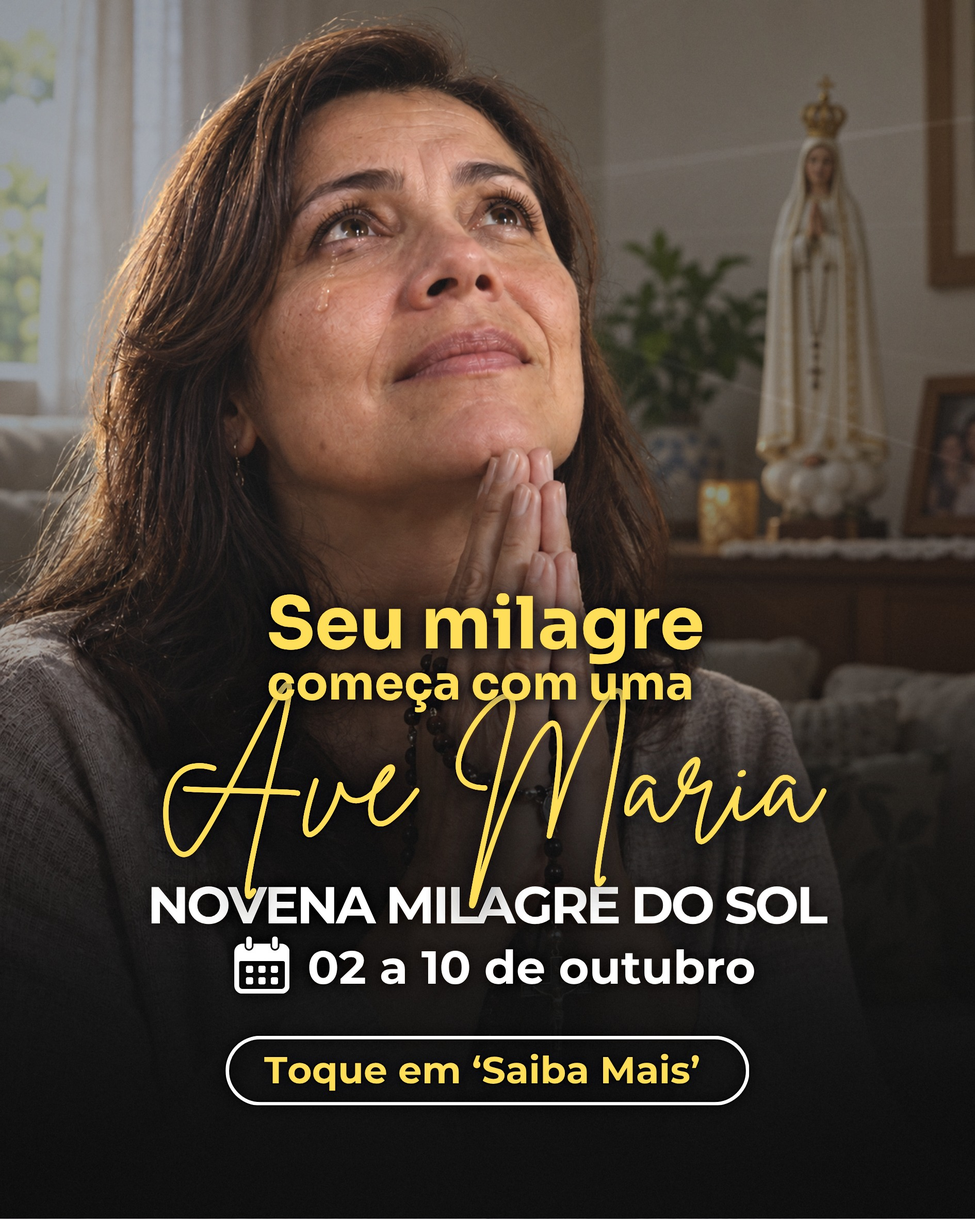
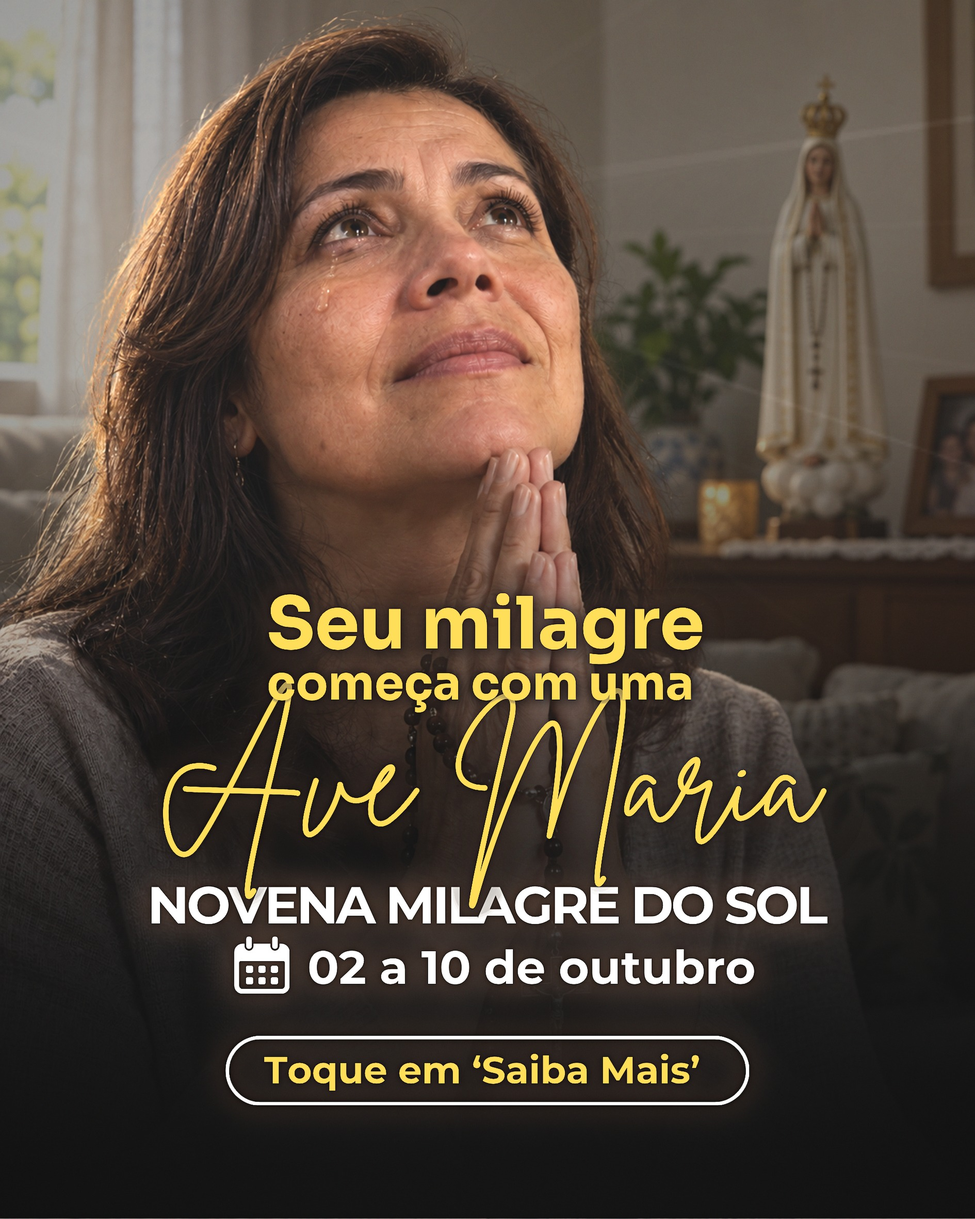
Novena: acabamento cinematografico e masterizacao 8K do criativo 1

diff --git a/novena/index.html b/novena/index.html
@@ -70,9 +70,9 @@ footer{margin:70px 0 50px;padding-top:26px;border-top:1px solid var(--linha);
 <header>
   <span class="tag">Novena Milagre do Sol · 02 a 10 de outubro</span>
   <h1>Tratamento publicitário dos criativos</h1>
-  <p class="sub">Análise de direção de arte das 12 peças e proposta de acabamento de campanha.
-  O tratamento é fotográfico e de leitura — nenhum texto, número, data, logotipo ou
-  característica física das pessoas foi alterado.</p>
+  <p class="sub">Análise de direção de arte das 12 peças e proposta de acabamento de campanha,
+  com masterização cinematográfica em 8K. O tratamento é fotográfico e de leitura — nenhum texto,
+  número, data, logotipo ou característica física das pessoas foi alterado.</p>
 </header>
 
 <h2>Proposta 1 — “Seu milagre começa com uma Ave Maria”</h2>
@@ -118,24 +118,35 @@ footer{margin:70px 0 50px;padding-top:26px;border-top:1px solid var(--linha);
 
 <div class="grid2">
   <div class="card">
-    <h3>O que foi feito</h3>
+    <h3>O que foi feito — acabamento cinematográfico</h3>
     <ul>
-      <li><b>Recuperação de sombra:</b> sombra chapada de 12,3% para 0,5%. Volta a textura do tricô, do terço e do ambiente.</li>
-      <li><b>Luz dividida:</b> sombras e meios-tons neutralizados, calor mantido só nas altas luzes — a janela continua dourada, a pele volta a ser pele.</li>
-      <li><b>Valorização do assunto:</b> clareamento local suave no rosto e nas mãos, guiando o olhar para a oração.</li>
-      <li><b>Leitura:</b> degradê discreto sob o bloco de texto, que devolve contraste ao manuscrito e ancora o rodapé.</li>
-      <li><b>Acabamento:</b> micro-contraste com proteção de pele, nitidez por máscara de borda e granulação fina — textura de fotografia, não de render.</li>
+      <li><b>Curva filmica com pé e ombro:</b> sombra chapada de 12,3% para <b>0,00%</b> e altas luzes que dobram em vez de estourar.</li>
+      <li><b>Luz dividida teal/âmbar:</b> sombras para o frio, altas luzes para o dourado — a leitura de cinema, doseada para não virar filtro.</li>
+      <li><b>Halation:</b> difusão avermelhada em volta das altas luzes, assinatura do filme fotoquímico. É o que mais separa “render” de “fotografia”.</li>
+      <li><b>Textura em várias escalas:</b> trama do tricô, fio de cabelo e veio da madeira recuperados sem endurecer a pele.</li>
+      <li><b>Grão de emulsão</b> com correlação espacial e variação por canal, aplicado já na escala final.</li>
+      <li><b>Texto em destaque:</b> degradê de leitura sob o bloco e relevo discreto no halo das letras — sem tocar nos caracteres.</li>
     </ul>
   </div>
   <div class="card">
-    <h3>O que foi preservado</h3>
+    <h3>Masterização 8K e o que foi preservado</h3>
     <ul>
-      <li>Todos os caracteres foram reconstituídos pixel a pixel a partir do arquivo original (desvio máximo medido: 2 níveis de 255).</li>
+      <li><b>6143 × 7680</b> (4:5) e <b>4320 × 7680</b> (9:16). A ampliação é feita em luz linear; a fotografia ganha escala e limpeza, não detalhe inventado.</li>
+      <li><b>Os textos não foram ampliados — foram re-renderizados na escala final</b> a partir da cobertura de cada cor chapada. Em 8K a borda é de vetor, não de bitmap esticado. Cor medida: 254,8/222,1/89,1 contra o alvo 255/222/89.</li>
       <li>Rosto, idade aparente, tom de pele, cabelo, expressão e roupa: sem qualquer alteração de anatomia.</li>
-      <li>Poros, fios e trama do tecido mantidos — o micro-contraste é segurado em 65% sobre a pele.</li>
-      <li>Formato e proporção originais: 1890 × 2363 e 1890 × 3360.</li>
+      <li>Poros, cílios e fios mantidos — o micro-contraste é segurado em 62% sobre a pele.</li>
+      <li>Proporções originais preservadas.</li>
     </ul>
   </div>
+</div>
+
+<div class="aviso">
+  <strong>Sobre “8K”, com honestidade.</strong>
+  <p style="margin:8px 0 0">A arte de origem tem 1890 px de largura. A masterização entrega um
+  arquivo em 8K com bordas limpas, textura de emulsão coerente na escala final e tipografia
+  re-renderizada — o que o arquivo grande realmente ganha. O que ela <b>não</b> faz é inventar
+  detalhe fotográfico que não existia na captura. Para 8K com detalhe real seria preciso acesso de
+  edição ao design no Canva, para exportar direto dos assets originais em alta.</p>
 </div>
 
 <div class="grid2">
@@ -152,8 +163,13 @@ footer{margin:70px 0 50px;padding-top:26px;border-top:1px solid var(--linha);
 </div>
 
 <p>
-  <a class="dl" href="final/01A.png" download>Baixar 4:5 em PNG</a>
-  <a class="dl" href="final/01B.png" download>Baixar 9:16 em PNG</a>
+  <a class="dl" href="8k/01A_8k.jpg" download>4:5 em 8K · 6143×7680</a>
+  <a class="dl" href="8k/01B_8k.jpg" download>9:16 em 8K · 4320×7680</a>
+  <a class="dl ghost" href="final/01A.png" download>4:5 PNG nativo</a>
+  <a class="dl ghost" href="final/01B.png" download>9:16 PNG nativo</a>
+</p>
+<p>
+  <a class="dl ghost" href="https://www.canva.com/d/ANnrVg9zg8Rl_Yu" target="_blank" rel="noopener">Layout tratado no Canva</a>
   <a class="dl ghost" href="https://canva.link/7mr5gz3xyb3cori" target="_blank" rel="noopener">Layout original no Canva</a>
 </p>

________________

The whole listing above needs to be copied exactly; please keep the pictures out.

> SOLUTION:
Novena: acabamento cinematografico e masterizacao 8K do criativo 1

diff --git a/novena/index.html b/novena/index.html
@@ -70,9 +70,9 @@ footer{margin:70px 0 50px;padding-top:26px;border-top:1px solid var(--linha);
 <header>
   <span class="tag">Novena Milagre do Sol · 02 a 10 de outubro</span>
   <h1>Tratamento publicitário dos criativos</h1>
-  <p class="sub">Análise de direção de arte das 12 peças e proposta de acabamento de campanha.
-  O tratamento é fotográfico e de leitura — nenhum texto, número, data, logotipo ou
-  característica física das pessoas foi alterado.</p>
+  <p class="sub">Análise de direção de arte das 12 peças e proposta de acabamento de campanha,
+  com masterização cinematográfica em 8K. O tratamento é fotográfico e de leitura — nenhum texto,
+  número, data, logotipo ou característica física das pessoas foi alterado.</p>
 </header>
 
 <h2>Proposta 1 — “Seu milagre começa com uma Ave Maria”</h2>
@@ -118,24 +118,35 @@ footer{margin:70px 0 50px;padding-top:26px;border-top:1px solid var(--linha);
 
 <div class="grid2">
   <div class="card">
-    <h3>O que foi feito</h3>
+    <h3>O que foi feito — acabamento cinematográfico</h3>
     <ul>
-      <li><b>Recuperação de sombra:</b> sombra chapada de 12,3% para 0,5%. Volta a textura do tricô, do terço e do ambiente.</li>
-      <li><b>Luz dividida:</b> sombras e meios-tons neutralizados, calor mantido só nas altas luzes — a janela continua dourada, a pele volta a ser pele.</li>
-      <li><b>Valorização do assunto:</b> clareamento local suave no rosto e nas mãos, guiando o olhar para a oração.</li>
-      <li><b>Leitura:</b> degradê discreto sob o bloco de texto, que devolve contraste ao manuscrito e ancora o rodapé.</li>
-      <li><b>Acabamento:</b> micro-contraste com proteção de pele, nitidez por máscara de borda e granulação fina — textura de fotografia, não de render.</li>
+      <li><b>Curva filmica com pé e ombro:</b> sombra chapada de 12,3% para <b>0,00%</b> e altas luzes que dobram em vez de estourar.</li>
+      <li><b>Luz dividida teal/âmbar:</b> sombras para o frio, altas luzes para o dourado — a leitura de cinema, doseada para não virar filtro.</li>
+      <li><b>Halation:</b> difusão avermelhada em volta das altas luzes, assinatura do filme fotoquímico. É o que mais separa “render” de “fotografia”.</li>
+      <li><b>Textura em várias escalas:</b> trama do tricô, fio de cabelo e veio da madeira recuperados sem endurecer a pele.</li>
+      <li><b>Grão de emulsão</b> com correlação espacial e variação por canal, aplicado já na escala final.</li>
+      <li><b>Texto em destaque:</b> degradê de leitura sob o bloco e relevo discreto no halo das letras — sem tocar nos caracteres.</li>
     </ul>
   </div>
   <div class="card">
-    <h3>O que foi preservado</h3>
+    <h3>Masterização 8K e o que foi preservado</h3>
     <ul>
-      <li>Todos os caracteres foram reconstituídos pixel a pixel a partir do arquivo original (desvio máximo medido: 2 níveis de 255).</li>
+      <li><b>6143 × 7680</b> (4:5) e <b>4320 × 7680</b> (9:16). A ampliação é feita em luz linear; a fotografia ganha escala e limpeza, não detalhe inventado.</li>
+      <li><b>Os textos não foram ampliados — foram re-renderizados na escala final</b> a partir da cobertura de cada cor chapada. Em 8K a borda é de vetor, não de bitmap esticado. Cor medida: 254,8/222,1/89,1 contra o alvo 255/222/89.</li>
       <li>Rosto, idade aparente, tom de pele, cabelo, expressão e roupa: sem qualquer alteração de anatomia.</li>
-      <li>Poros, fios e trama do tecido mantidos — o micro-contraste é segurado em 65% sobre a pele.</li>
-      <li>Formato e proporção originais: 1890 × 2363 e 1890 × 3360.</li>
+      <li>Poros, cílios e fios mantidos — o micro-contraste é segurado em 62% sobre a pele.</li>
+      <li>Proporções originais preservadas.</li>
     </ul>
   </div>
+</div>
+
+<div class="aviso">
+  <strong>Sobre “8K”, com honestidade.</strong>
+  <p style="margin:8px 0 0">A arte de origem tem 1890 px de largura. A masterização entrega um
+  arquivo em 8K com bordas limpas, textura de emulsão coerente na escala final e tipografia
+  re-renderizada — o que o arquivo grande realmente ganha. O que ela <b>não</b> faz é inventar
+  detalhe fotográfico que não existia na captura. Para 8K com detalhe real seria preciso acesso de
+  edição ao design no Canva, para exportar direto dos assets originais em alta.</p>
 </div>
 
 <div class="grid2">
@@ -152,8 +163,13 @@ footer{margin:70px 0 50px;padding-top:26px;border-top:1px solid var(--linha);
 </div>
 
 <p>
-  <a class="dl" href="final/01A.png" download>Baixar 4:5 em PNG</a>
-  <a class="dl" href="final/01B.png" download>Baixar 9:16 em PNG</a>
+  <a class="dl" href="8k/01A_8k.jpg" download>4:5 em 8K · 6143×7680</a>
+  <a class="dl" href="8k/01B_8k.jpg" download>9:16 em 8K · 4320×7680</a>
+  <a class="dl ghost" href="final/01A.png" download>4:5 PNG nativo</a>
+  <a class="dl ghost" href="final/01B.png" download>9:16 PNG nativo</a>
+</p>
+<p>
+  <a class="dl ghost" href="https://www.canva.com/d/ANnrVg9zg8Rl_Yu" target="_blank" rel="noopener">Layout tratado no Canva</a>
   <a class="dl ghost" href="https://canva.link/7mr5gz3xyb3cori" target="_blank" rel="noopener">Layout original no Canva</a>
 </p>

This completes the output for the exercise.